What needs to be done:
Every record that follows must be duplicated exactly, with images left out.

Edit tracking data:
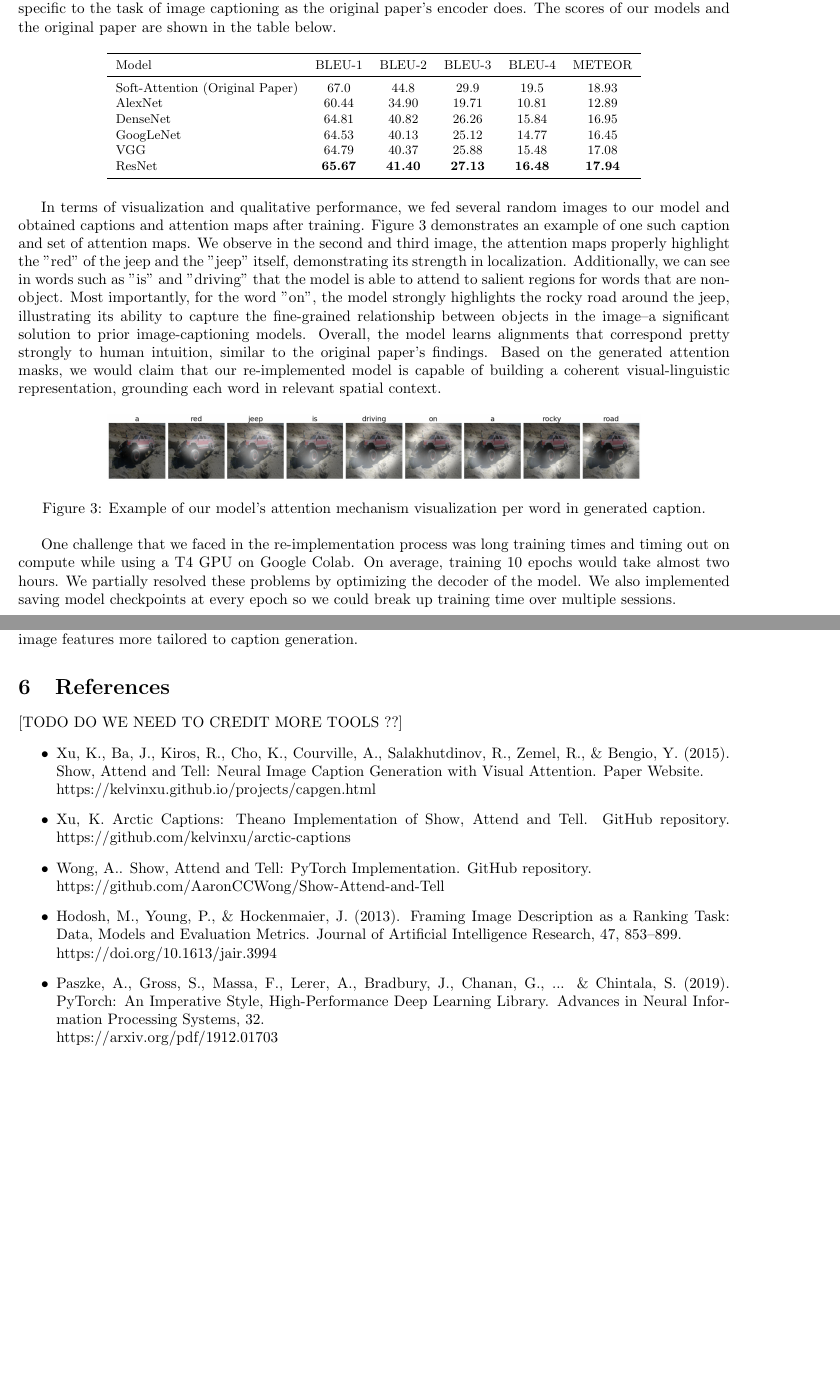
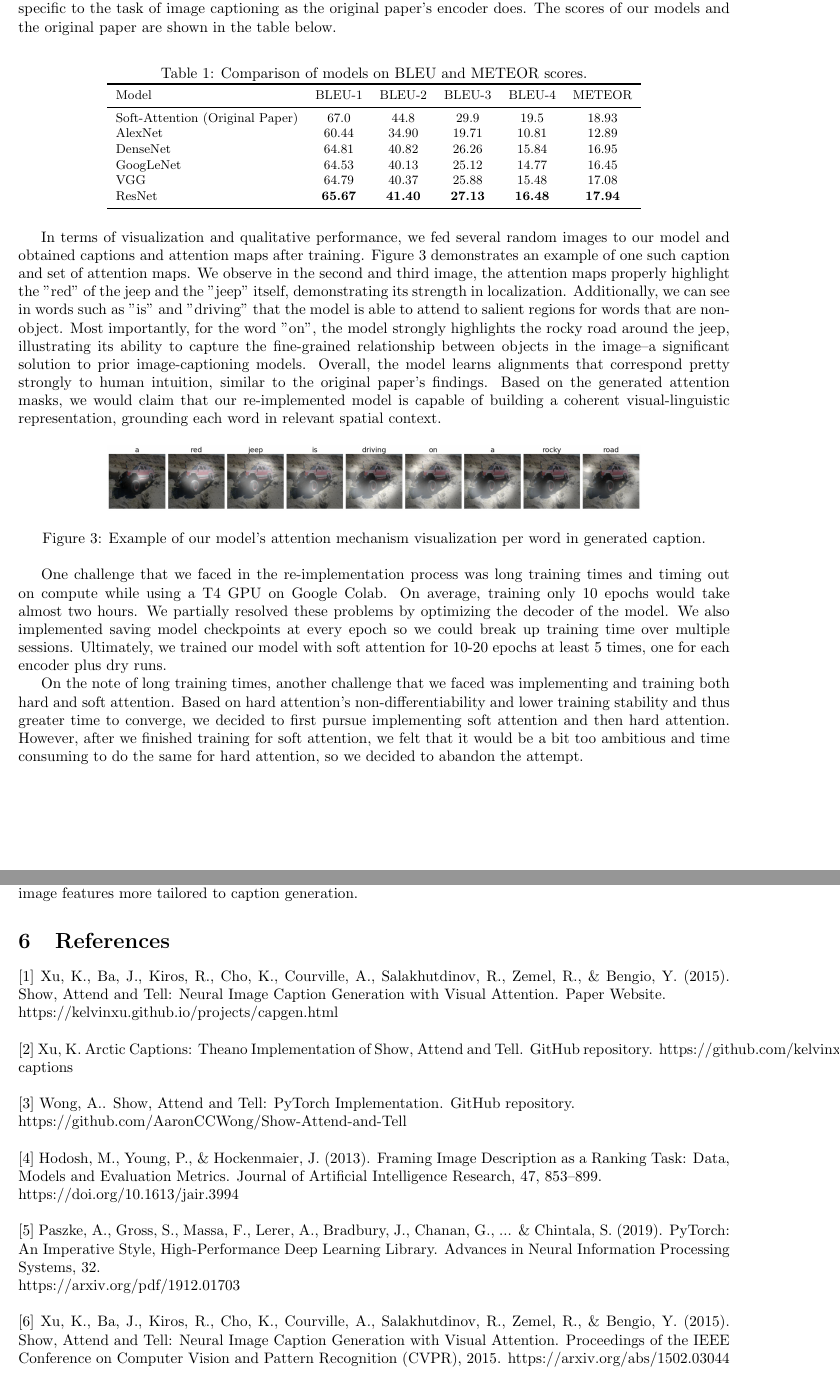
Before and after one commit to sunny525s/Show_Attend_and_Tell, a LaTeX document (report/CS 4782 Final Report/main.tex): two parts of pages 3 and 4 of 4, joined at a grey line, cut so that both start at the same text, the shorter picture padded with empty space. Compiled offline with pdfLaTeX.

Commit message:
Updated report

```diff
--- a/report/CS 4782 Final Report/main.tex
+++ b/report/CS 4782 Final Report/main.tex
@@ -17,6 +17,7 @@
 \usepackage{booktabs}
 \usepackage{graphicx}
 \usepackage{adjustbox}
+\usepackage{indentfirst}
 \graphicspath{ {./images/} }
 
 % Grading
@@ -28,6 +29,7 @@
 \font\myfont=cmr12 at 15pt
 \title{\vspace{0cm}\myfont CS 4782 Final Report}
 \author{Sunny Sun, Michael Wei, Tony Chen, Linda Hu, Jiye Baek}
+\date{May 2025}
 
 \begin{document}
 
@@ -91,6 +93,8 @@ In terms of BLEU and METEOR scores, our re-implementation achieved slightly lowe
 
 \begin{table}[h]
 \centering
+\caption{Comparison of models on BLEU and METEOR scores.}
+\label{tab:mytable}
 \begin{adjustbox}{width=.75\textwidth}
 \small
 \begin{tabular}{lccccc}
@@ -117,7 +121,9 @@ In terms of visualization and qualitative performance, we fed several random ima
     \label{fig:enter-label}
 \end{figure}
 
-One challenge that we faced in the re-implementation process was long training times and timing out on compute while using a T4 GPU on Google Colab. On average, training 10 epochs would take almost two hours. We partially resolved these problems by optimizing the decoder of the model. We also implemented saving model checkpoints at every epoch so we could break up training time over multiple sessions.
+One challenge that we faced in the re-implementation process was long training times and timing out on compute while using a T4 GPU on Google Colab. On average, training only 10 epochs would take almost two hours. We partially resolved these problems by optimizing the decoder of the model. We also implemented saving model checkpoints at every epoch so we could break up training time over multiple sessions. Ultimately, we trained our model with soft attention for 10-20 epochs at least 5 times, one for each encoder plus dry runs.
+
+On the note of long training times, another challenge that we faced was implementing and training both hard and soft attention. Based on hard attention's non-differentiability and lower training stability and thus greater time to converge, we decided to first pursue implementing soft attention and then hard attention. However, after we finished training for soft attention, we felt that it would be a bit too ambitious and time consuming to do the same for hard attention, so we decided to abandon the attempt.
 
 \section{Reflections}
 
@@ -135,13 +141,23 @@ Overall, this project deepened our understanding of attention mechanisms in imag
 \section{References}
 
 % Include full citations for the original paper and any tools, datasets, or frameworks used.
-[TODO DO WE NEED TO CREDIT MORE TOOLS ??]
-\begin{itemize}
-    \item Xu, K., Ba, J., Kiros, R., Cho, K., Courville, A., Salakhutdinov, R., Zemel, R., \& Bengio, Y. (2015). Show, Attend and Tell: Neural Image Caption Generation with Visual Attention. Paper Website. \\ https://kelvinxu.github.io/projects/capgen.html
-    \item Xu, K. Arctic Captions: Theano Implementation of Show, Attend and Tell. GitHub repository. https://github.com/kelvinxu/arctic-captions
-    \item Wong, A.. Show, Attend and Tell: PyTorch Implementation. GitHub repository. \\ https://github.com/AaronCCWong/Show-Attend-and-Tell
-    \item Hodosh, M., Young, P., \& Hockenmaier, J. (2013). Framing Image Description as a Ranking Task: Data, Models and Evaluation Metrics. Journal of Artificial Intelligence Research, 47, 853–899.\\ https://doi.org/10.1613/jair.3994
-    \item Paszke, A., Gross, S., Massa, F., Lerer, A., Bradbury, J., Chanan, G., ... \& Chintala, S. (2019). PyTorch: An Imperative Style, High-Performance Deep Learning Library. Advances in Neural Information Processing Systems, 32. \\ https://arxiv.org/pdf/1912.01703
-\end{itemize}
+\noindent
+[1] Xu, K., Ba, J., Kiros, R., Cho, K., Courville, A., Salakhutdinov, R., Zemel, R., \& Bengio, Y. (2015). Show, Attend and Tell: Neural Image Caption Generation with Visual Attention. Paper Website. \\ https://kelvinxu.github.io/projects/capgen.html\\
+
+\noindent
+[2] Xu, K. Arctic Captions: Theano Implementation of Show, Attend and Tell. GitHub repository. https://github.com/kelvinxu/arctic-captions\\
+
+\noindent
+[3] Wong, A.. Show, Attend and Tell: PyTorch Implementation. GitHub repository. \\ https://github.com/AaronCCWong/Show-Attend-and-Tell\\
+
+\noindent
+[4] Hodosh, M., Young, P., \& Hockenmaier, J. (2013). Framing Image Description as a Ranking Task: Data, Models and Evaluation Metrics. Journal of Artificial Intelligence Research, 47, 853–899.\\ https://doi.org/10.1613/jair.3994\\
+
+\noindent
+[5] Paszke, A., Gross, S., Massa, F., Lerer, A., Bradbury, J., Chanan, G., ... \& Chintala, S. (2019). PyTorch: An Imperative Style, High-Performance Deep Learning Library. Advances in Neural Information Processing Systems, 32. \\ https://arxiv.org/pdf/1912.01703\\
+
+\noindent
+[6] Xu, K., Ba, J., Kiros, R., Cho, K., Courville, A., Salakhutdinov, R., Zemel, R., \& Bengio, Y. (2015). Show, Attend and Tell: Neural Image Caption Generation with Visual Attention. Proceedings of the IEEE Conference on Computer Vision and Pattern Recognition (CVPR), 2015.
+https://arxiv.org/abs/1502.03044
 
 \end{document}
```
Also changed, not shown: report/mw756-xs275-jb2438-tc543-llh87_2page_report.pdf, report/CS 4782 Final Report/main.tex (6 more changed lines).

Your solution:
Before and after one commit to sunny525s/Show_Attend_and_Tell, a LaTeX document (report/CS 4782 Final Report/main.tex): two parts of pages 3 and 4 of 4, joined at a grey line, cut so that both start at the same text, the shorter picture padded with empty space. Compiled offline with pdfLaTeX.

Commit message:
Updated report

```diff
--- a/report/CS 4782 Final Report/main.tex
+++ b/report/CS 4782 Final Report/main.tex
@@ -17,6 +17,7 @@
 \usepackage{booktabs}
 \usepackage{graphicx}
 \usepackage{adjustbox}
+\usepackage{indentfirst}
 \graphicspath{ {./images/} }
 
 % Grading
@@ -28,6 +29,7 @@
 \font\myfont=cmr12 at 15pt
 \title{\vspace{0cm}\myfont CS 4782 Final Report}
 \author{Sunny Sun, Michael Wei, Tony Chen, Linda Hu, Jiye Baek}
+\date{May 2025}
 
 \begin{document}
 
@@ -91,6 +93,8 @@ In terms of BLEU and METEOR scores, our re-implementation achieved slightly lowe
 
 \begin{table}[h]
 \centering
+\caption{Comparison of models on BLEU and METEOR scores.}
+\label{tab:mytable}
 \begin{adjustbox}{width=.75\textwidth}
 \small
 \begin{tabular}{lccccc}
@@ -117,7 +121,9 @@ In terms of visualization and qualitative performance, we fed several random ima
     \label{fig:enter-label}
 \end{figure}
 
-One challenge that we faced in the re-implementation process was long training times and timing out on compute while using a T4 GPU on Google Colab. On average, training 10 epochs would take almost two hours. We partially resolved these problems by optimizing the decoder of the model. We also implemented saving model checkpoints at every epoch so we could break up training time over multiple sessions.
+One challenge that we faced in the re-implementation process was long training times and timing out on compute while using a T4 GPU on Google Colab. On average, training only 10 epochs would take almost two hours. We partially resolved these problems by optimizing the decoder of the model. We also implemented saving model checkpoints at every epoch so we could break up training time over multiple sessions. Ultimately, we trained our model with soft attention for 10-20 epochs at least 5 times, one for each encoder plus dry runs.
+
+On the note of long training times, another challenge that we faced was implementing and training both hard and soft attention. Based on hard attention's non-differentiability and lower training stability and thus greater time to converge, we decided to first pursue implementing soft attention and then hard attention. However, after we finished training for soft attention, we felt that it would be a bit too ambitious and time consuming to do the same for hard attention, so we decided to abandon the attempt.
 
 \section{Reflections}
 
@@ -135,13 +141,23 @@ Overall, this project deepened our understanding of attention mechanisms in imag
 \section{References}
 
 % Include full citations for the original paper and any tools, datasets, or frameworks used.
-[TODO DO WE NEED TO CREDIT MORE TOOLS ??]
-\begin{itemize}
-    \item Xu, K., Ba, J., Kiros, R., Cho, K., Courville, A., Salakhutdinov, R., Zemel, R., \& Bengio, Y. (2015). Show, Attend and Tell: Neural Image Caption Generation with Visual Attention. Paper Website. \\ https://kelvinxu.github.io/projects/capgen.html
-    \item Xu, K. Arctic Captions: Theano Implementation of Show, Attend and Tell. GitHub repository. https://github.com/kelvinxu/arctic-captions
-    \item Wong, A.. Show, Attend and Tell: PyTorch Implementation. GitHub repository. \\ https://github.com/AaronCCWong/Show-Attend-and-Tell
-    \item Hodosh, M., Young, P., \& Hockenmaier, J. (2013). Framing Image Description as a Ranking Task: Data, Models and Evaluation Metrics. Journal of Artificial Intelligence Research, 47, 853–899.\\ https://doi.org/10.1613/jair.3994
-    \item Paszke, A., Gross, S., Massa, F., Lerer, A., Bradbury, J., Chanan, G., ... \& Chintala, S. (2019). PyTorch: An Imperative Style, High-Performance Deep Learning Library. Advances in Neural Information Processing Systems, 32. \\ https://arxiv.org/pdf/1912.01703
-\end{itemize}
+\noindent
+[1] Xu, K., Ba, J., Kiros, R., Cho, K., Courville, A., Salakhutdinov, R., Zemel, R., \& Bengio, Y. (2015). Show, Attend and Tell: Neural Image Caption Generation with Visual Attention. Paper Website. \\ https://kelvinxu.github.io/projects/capgen.html\\
+
+\noindent
+[2] Xu, K. Arctic Captions: Theano Implementation of Show, Attend and Tell. GitHub repository. https://github.com/kelvinxu/arctic-captions\\
+
+\noindent
+[3] Wong, A.. Show, Attend and Tell: PyTorch Implementation. GitHub repository. \\ https://github.com/AaronCCWong/Show-Attend-and-Tell\\
+
+\noindent
+[4] Hodosh, M., Young, P., \& Hockenmaier, J. (2013). Framing Image Description as a Ranking Task: Data, Models and Evaluation Metrics. Journal of Artificial Intelligence Research, 47, 853–899.\\ https://doi.org/10.1613/jair.3994\\
+
+\noindent
+[5] Paszke, A., Gross, S., Massa, F., Lerer, A., Bradbury, J., Chanan, G., ... \& Chintala, S. (2019). PyTorch: An Imperative Style, High-Performance Deep Learning Library. Advances in Neural Information Processing Systems, 32. \\ https://arxiv.org/pdf/1912.01703\\
+
+\noindent
+[6] Xu, K., Ba, J., Kiros, R., Cho, K., Courville, A., Salakhutdinov, R., Zemel, R., \& Bengio, Y. (2015). Show, Attend and Tell: Neural Image Caption Generation with Visual Attention. Proceedings of the IEEE Conference on Computer Vision and Pattern Recognition (CVPR), 2015.
+https://arxiv.org/abs/1502.03044
 
 \end{document}
```
Also changed, not shown: report/mw756-xs275-jb2438-tc543-llh87_2page_report.pdf, report/CS 4782 Final Report/main.tex (6 more changed lines).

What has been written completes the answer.